Taken together, the results reveal that girls of 5 years old are just as likely as boys to associate brilliance with their own gender. However, for those aged 6 and 7, girls were less likely than boys to make the association: among 6-year-olds, boys chose people of their own gender as "really, really smart" 65 percent of the time while girls only selected their gender as brilliant 48 percent of the time.
The study then explored which gender was expected by children to do better academically at school. The team found that while girls aged 5 to 7 were more likely than boys to associate their own gender with good grades, they did not link such achievements to brilliance. [The Guardian]
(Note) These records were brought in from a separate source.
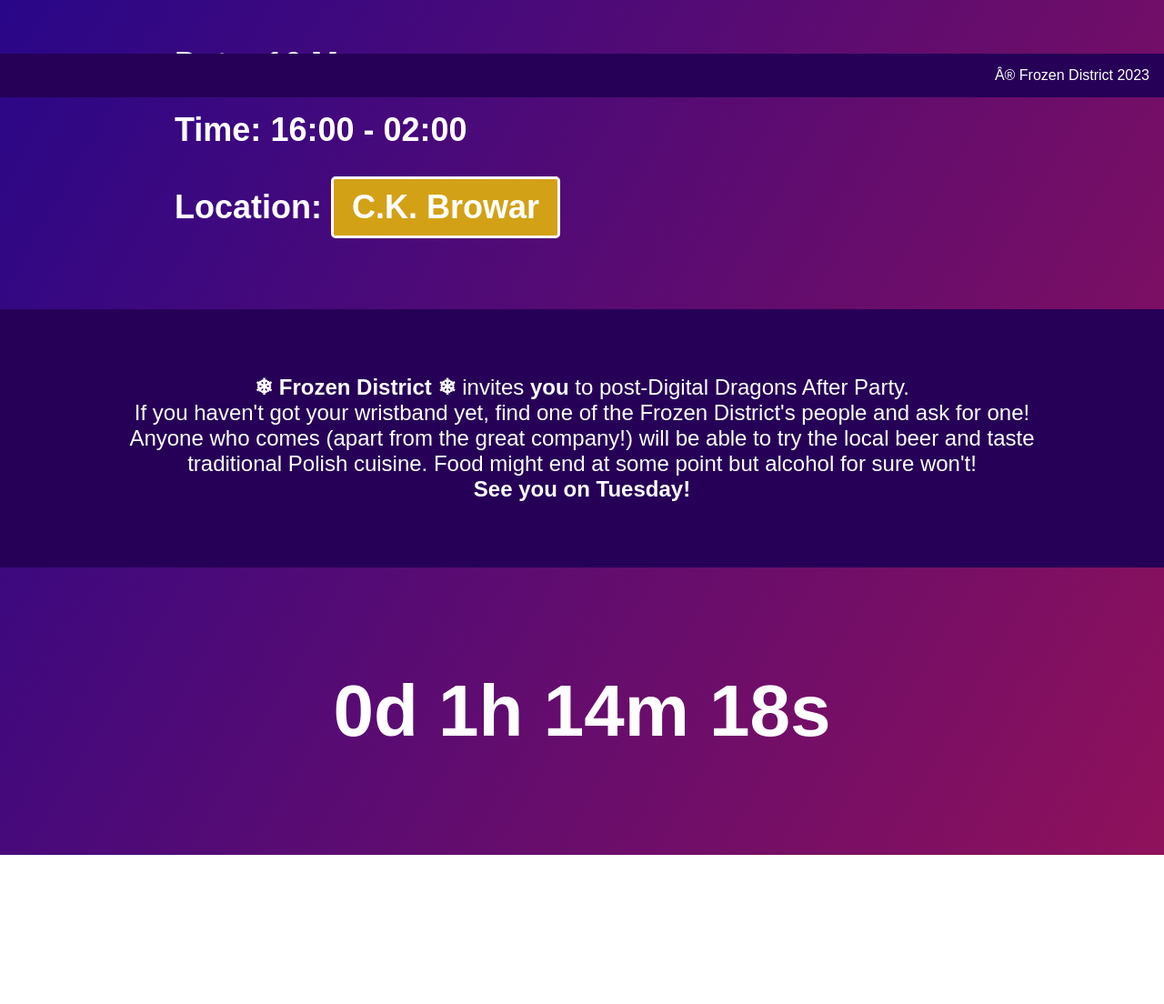
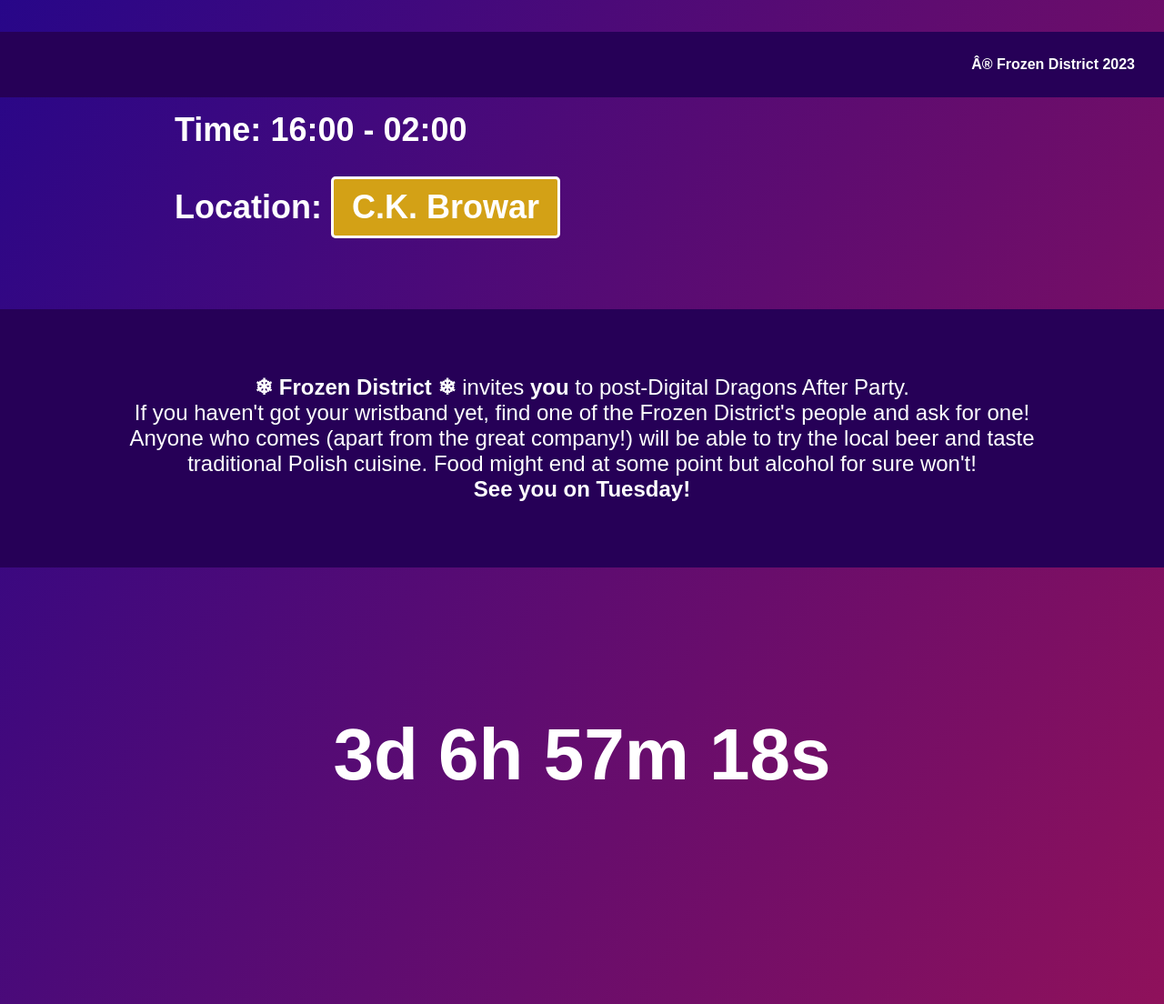
Before and after one commit to Majsplit/Cyfrowe-Smoki-2023, a plain HTML site: page index.html in a window 1280 px wide. Shown: the part 693-1797 px from the top of the page at 91% size. Before the commit the page ends 1633 px from the top, so only its background shows below. Drawn offline with Linux system fonts and the light colour scheme.

Commit message:
Update index.html

```diff
--- a/index.html
+++ b/index.html
@@ -61,21 +61,22 @@
 			bottom: 0;
 			left: 0;
 			color: white;
-			line-height: 3em;
-			padding-right: 1em;
+			line-height: 4.5em;
+			padding-right: 2em;
 			text-align: right;
 			box-sizing: border-box;
 		}
 
 		#countdown{
 			font-size: 80px;
-			/* background-color: #003d57; */
-			padding: 1.4em;
+			padding: 2em ;
+			height: 6em;;
 			box-sizing: border-box;
 		}
 
 	</style>
 </head>
+
 	<body>
 		<img src="title.png" style="width: 100vw; height: 54vw">
 		<section id="content">
@@ -99,7 +100,7 @@ Food might end at some point but alcohol for sure won't! <br>
 			<title>Countdown Timer</title>
 			<script>
 				// Set the date to countdown to (e.g. New Year's Eve)
-			var countDownDate = new Date("May 13, 2023 10:17:00").getTime();
+				var countDownDate = new Date("May 16, 2023 16:00:00").getTime();
 
 				// Update the countdown every second
 				var x = setInterval(function() {
@@ -125,7 +126,7 @@ Food might end at some point but alcohol for sure won't! <br>
 					clearInterval(x);
 					countdownElement.innerHTML = "PARTY IS ON";
 					var partyCountdown = setInterval(function() {
-				  var partyTimeLeft = 1 * 1 * 60 * 1000 - (-timeLeft);
+					  var partyTimeLeft = 10 * 60 * 60 * 1000 - (-timeLeft);
 					  var partyHours = Math.floor((partyTimeLeft % (1000 * 60 * 60 * 24)) / (1000 * 60 * 60));
 					  var partyMinutes = Math.floor((partyTimeLeft % (1000 * 60 * 60)) / (1000 * 60));
 					  var partySeconds = Math.floor((partyTimeLeft % (1000 * 60)) / 1000);
@@ -139,15 +140,10 @@ Food might end at some point but alcohol for sure won't! <br>
 				}, 1000);
 			  </script>
 		</head>
-	<body>
-
 			<b><div id="countdown"></div></b>
-
 	</body>
-
-
 	<footer>
-		® Frozen District 2023
+		<b>® Frozen District 2023</b>
 	</footer>
 
 
```
Lines whose indentation alone changed are shown as unchanged.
"Because these ideas are present at such an early age, they have so much time to affect the educational trajectories of boys and girls," said Andrei Cimpian, the co-author of the New York University study. Jeva Lange
There was a big, green, gaping lawn visible at Tim Kaine's rally in West Palm Beach, Florida, on Monday, where Hillary Clinton's vice presidential candidate didn't exactly draw massive crowds:
Tens of supporters attend Tim Kaine rally in West Palm Beach, FL. pic.twitter.com/1Sk5cGbDw2
— John Gludovatz (@johngludovatz) October 25, 2016
In a raspy, campaign trail-worn voice, Kaine still managed to work up enthusiasm for the few who turned out. "You really are a checkmate state," he said. "That's more than a battleground state … If we win for Hillary here, it's over. She's going to be president." Still, as CNN noted, Kaine was very much suffering from a case of the Mondays:
— ABC News Politics (@ABCPolitics) October 24, 2016
Admittedly, vice presidents don't have the same draw as the tops of their tickets. But for comparison, Mike Pence also hosted a rally on Monday:
— Jeremy G (@JeremyGOPin2016) October 24, 2016
Libertarian presidential nominee Gary Johnson raised eyebrows and dropped jaws Thursday when he asked the hosts of Morning Joe what Aleppo was in response to a question about his policy on Syria.
While Mike Barnicle responded with, "You're kidding," Joe Scarborough was even harsher. "My god, can you believe it?" he asked the other hosts following the commercial break. Scarborough added that Johnson is "unqualified to be the president of the United States" due to his "stunning" ignorance about Aleppo.
Johnson, for his part, has canceled some of his other scheduled television appearances on Thursday, The New York Times reports. "I'm incredibly frustrated with myself," he told MSNBC after his Morning Joe appearance. "I have to get smarter and that's just part of the process."
— Kyle Griffin (@kylegriffin1) September 8, 2016
Donald Trump has spent $0 on campaign ads this year, although he is reportedly looking to start running his first ads in the coming days. It might be too little too late for local broadcasters, though, who count on the boost of political advertising this time of year, Bloomberg reports.
Spending on political advertising is down — way down — dropping 60 percent in 2016 from 2012. It is not all due to Trump, though; Hillary Clinton and Bernie Sanders' battle to the very end meant the turn to the general election became a focus later than it has in the past.
Still, Trump's tight hold on the advertising purse strings is reverberating. Trump essentially won the Republican nomination in late April, and since then $146 million has been spent by the campaigns in advertising. In 2012, by contrast, campaigns spent $373 million in the same period.
The stations aren't panicking yet, though, sensing that an influx of spending for Senate races might start to bring the missing money back to their pockets. "Certainly it's not what was expected," the president of the Television Bureau of Advertising, Steve Lanzano, told Bloomberg. "But you're going to see the money coming in. It'll just come in later." Jeva Lange